The Cordillera is the second oldest elevator that was built in Valparaíso, at the end of the 19th century. This 60-meter long elevator is accompanied in parallel by a colorful staircase by which the bravest and most athletic rise and fall.
Its slope reaches 70 degrees!
Inaugurated in 1886, the Cordillera elevator was built to respond to the intense commercial activity in the port, during the late 19th and early 20th centuries. The current elevator, built 8 years later in 1894, is a replica of the original, which was destroyed by a fire.
The Artillery elevator is the third oldest of Valparaíso. At first it was a very basic piece pf machine, with a notorious unevenness on its way to the upper station. It was inaugurated on December 29, 1892, but it started to function a year later, due to the lack of water to operate the machinery.
Given the high demand for the Playa Ancha area, so isolated from the city, that the people carried out a project to improve the original elevator, so the “Artilleria” ended up becoming the only elevator system in the city with two pairs of rails and two independent machine rooms.

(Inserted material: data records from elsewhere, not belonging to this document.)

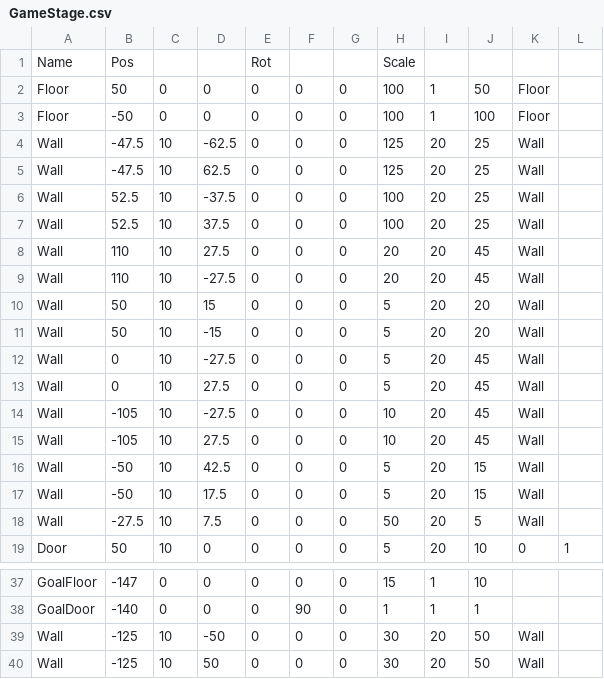
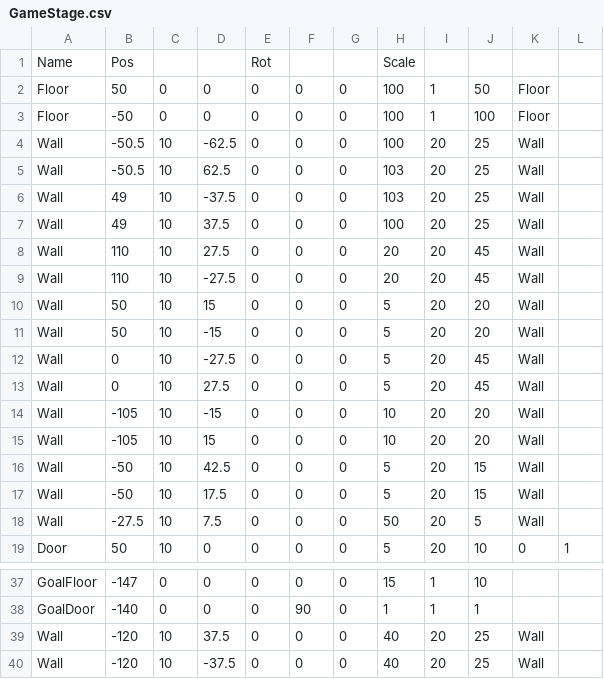
Before and after one commit to wizgame2023/heatroid, a CSV file: media/CSV/GameStage.csv, drawn as a sheet; only a part is shown, gaps mark what is left out.

```diff
--- a/media/CSV/GameStage.csv
+++ b/media/CSV/GameStage.csv
@@ -3,6 +3,6 @@ Floor,50,0,0,0,0,0,100,1,50,Floor,
 Floor,-50,0,0,0,0,0,100,1,100,Floor,
-Wall,-47.5,10,-62.5,0,0,0,125,20,25,Wall,
-Wall,-47.5,10,62.5,0,0,0,125,20,25,Wall,
-Wall,52.5,10,-37.5,0,0,0,100,20,25,Wall,
-Wall,52.5,10,37.5,0,0,0,100,20,25,Wall,
+Wall,-50.5,10,-62.5,0,0,0,100,20,25,Wall,
+Wall,-50.5,10,62.5,0,0,0,103,20,25,Wall,
+Wall,49,10,-37.5,0,0,0,103,20,25,Wall,
+Wall,49,10,37.5,0,0,0,100,20,25,Wall,
 Wall,110,10,27.5,0,0,0,20,20,45,Wall,
@@ -13,4 +13,4 @@ Wall,0,10,-27.5,0,0,0,5,20,45,Wall,
 Wall,0,10,27.5,0,0,0,5,20,45,Wall,
-Wall,-105,10,-27.5,0,0,0,10,20,45,Wall,
-Wall,-105,10,27.5,0,0,0,10,20,45,Wall,
+Wall,-105,10,-15,0,0,0,10,20,20,Wall,
+Wall,-105,10,15,0,0,0,10,20,20,Wall,
 Wall,-50,10,42.5,0,0,0,5,20,15,Wall,
@@ -38,3 +38,3 @@ GoalFloor,-147,0,0,0,0,0,15,1,10,,
 GoalDoor,-140,0,0,0,90,0,1,1,1,,
-Wall,-125,10,-50,0,0,0,30,20,50,Wall,
-Wall,-125,10,50,0,0,0,30,20,50,Wall,
+Wall,-120,10,37.5,0,0,0,40,20,25,Wall,
+Wall,-120,10,-37.5,0,0,0,40,20,25,Wall,
```
Also changed, not shown: 27 other files.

It´s the most panoramic elevator in the city, with the entrance to its lower station right in front of the Wheelwright Square, next to the Customs Building. Its upper station is located on the “Paseo 21 de mayo”, with its kiosk on stilts and its artisans and street artists in front of the former Naval School, currently converted into the Naval Museum. Its total length is 175 meters, with a 27, 5 degrees slope, and a depth of 80 meters. At one point it had a capacity of up to 50 passengers, but currently can only hold 12 people.
El Polanco is the only elevator of the city that moves vertically, while the rest work as a funicular type.
Among its most striking features are its accesses, presented in the same vertical condition as its operation: its low entrance is through a 150-meter tunnel. Its main entrance has a connection with the hill with a 48-meter-long bridge.
Its only cabin climbs vertically for 60 meters at Cerro Polanco and then goes through the center of a tower, all the way to the end of the ride where a panoramic terrace appears that offers one of the most extraordinary views of the bay of Valparaíso.